The carnage didn’t end with the mass murder of men, women and children; the starving Crusaders turned to cannibalism with the many corpses. One chronicler, Radulph of Caen, noted that, “Some people said that, constrained by the lack of food, they boiled pagan adults in cooking pots, impaled children on spits and devoured them grilled.”
Fulcher of Chartres acknowledged the savagery committed by the Christian soldiers: “I shudder to tell that many of our people, harassed by the madness of excessive hunger, cut pieces from the buttocks of the Saracens already dead there, which they cooked, but when it was not yet roasted enough by the fire, they devoured it with savage mouth.”
There has been some scholarly debate as to the root cause of this infamous episode in the First Crusade, with some placing blame on the most impoverished soldiers, known as the Tafurs, while a desperate general response to starvation has also been suggested. Some sources state that the poorer Christian forces cut open the bodies of the dead to look for coins hidden in the stomachs before cooking and eating scraps of flesh from the bodies. Eventually the human remains were dragged outside the city, where they were burnt in large piles.
The cannibalism itself is said to have shocked and reviled Crusaders and Arab Muslims alike. Most of the invaders sought to distance themselves from the act of the minority.
For the Muslims however, the incident had a lasting impact, one that would not be forgotten. According to the author of The Crusades Through Arab Eyes, Amin Maalouf: “The memory of these atrocities, preserved and transmitted by local poets and oral tradition, shaped an image of the Faranj [Crusaders] that would not easily fade.”
Such is the sensitivity that surrounds the Crusades and their cultural and psychological impact on the Middle East to this day, it was not surprising that some England football fans at the FIFA World Cup in Qatar were banned from entering stadiums wearing replica Crusader costumes.

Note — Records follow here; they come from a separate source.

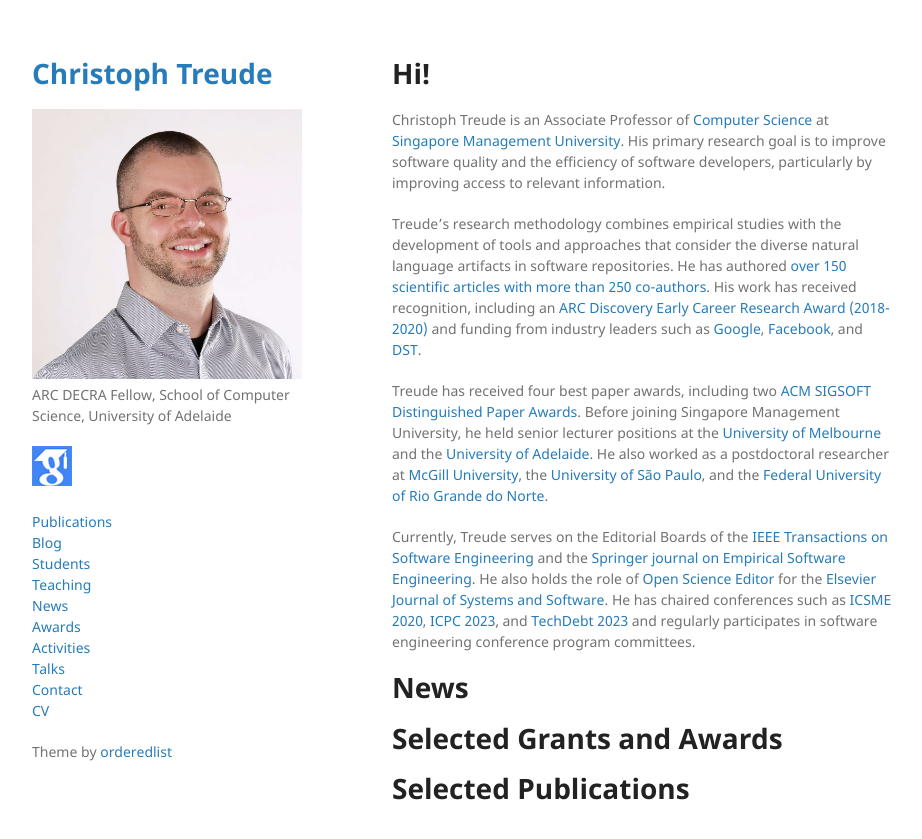
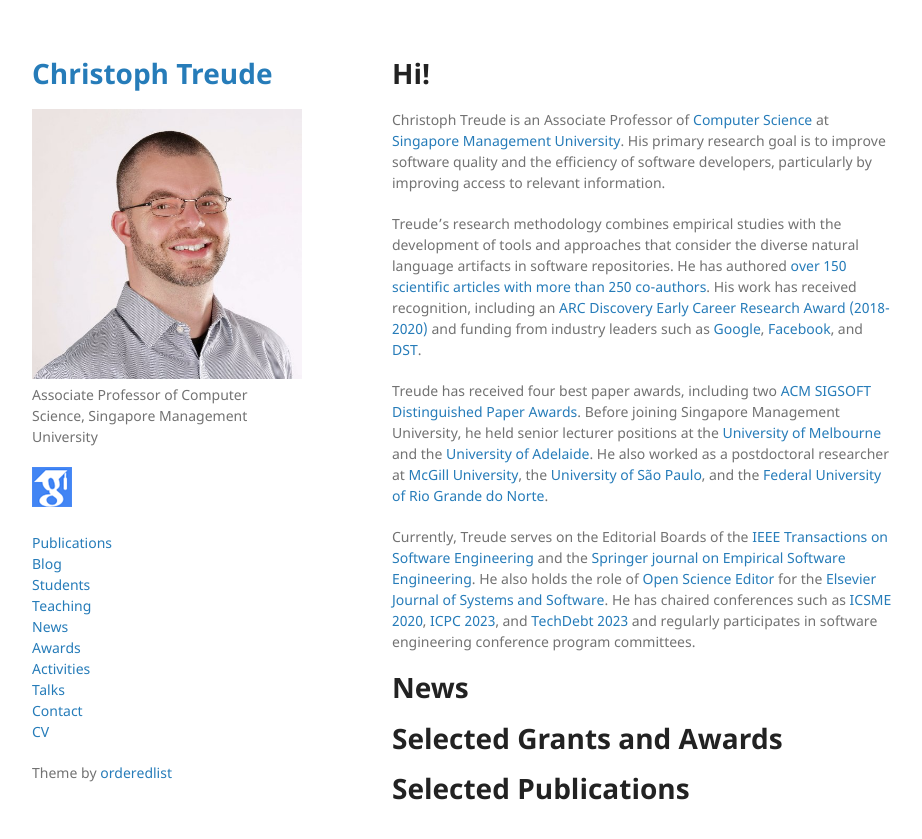
Before and after one commit to ctreude/ctreude.github.io, a Jekyll site: the page built from index.md, in a window 1280 px wide. Shown: the top 839 px of the page, without its empty margins (178-1100 px from the left). Built offline with Jekyll 4.4.1, drawn with Linux system fonts in a browser that asks for light colours; our own code applies the rules of GitHub Pages for plain Markdown files.

Commit message:
title update

```diff
--- a/_config.yml
+++ b/_config.yml
@@ -1,6 +1,6 @@
 title: Christoph Treude
 logo: /assets/img/christoph.jpg
-description: ARC DECRA Fellow, School of Computer Science, University of Adelaide
+description: Associate Professor of Computer Science, Singapore Management University
 show_downloads: false
 google_analytics:
 theme: jekyll-theme-minimal
```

The views expressed in this article belong to the author and do not necessarily reflect the editorial policy of Middle East Monitor.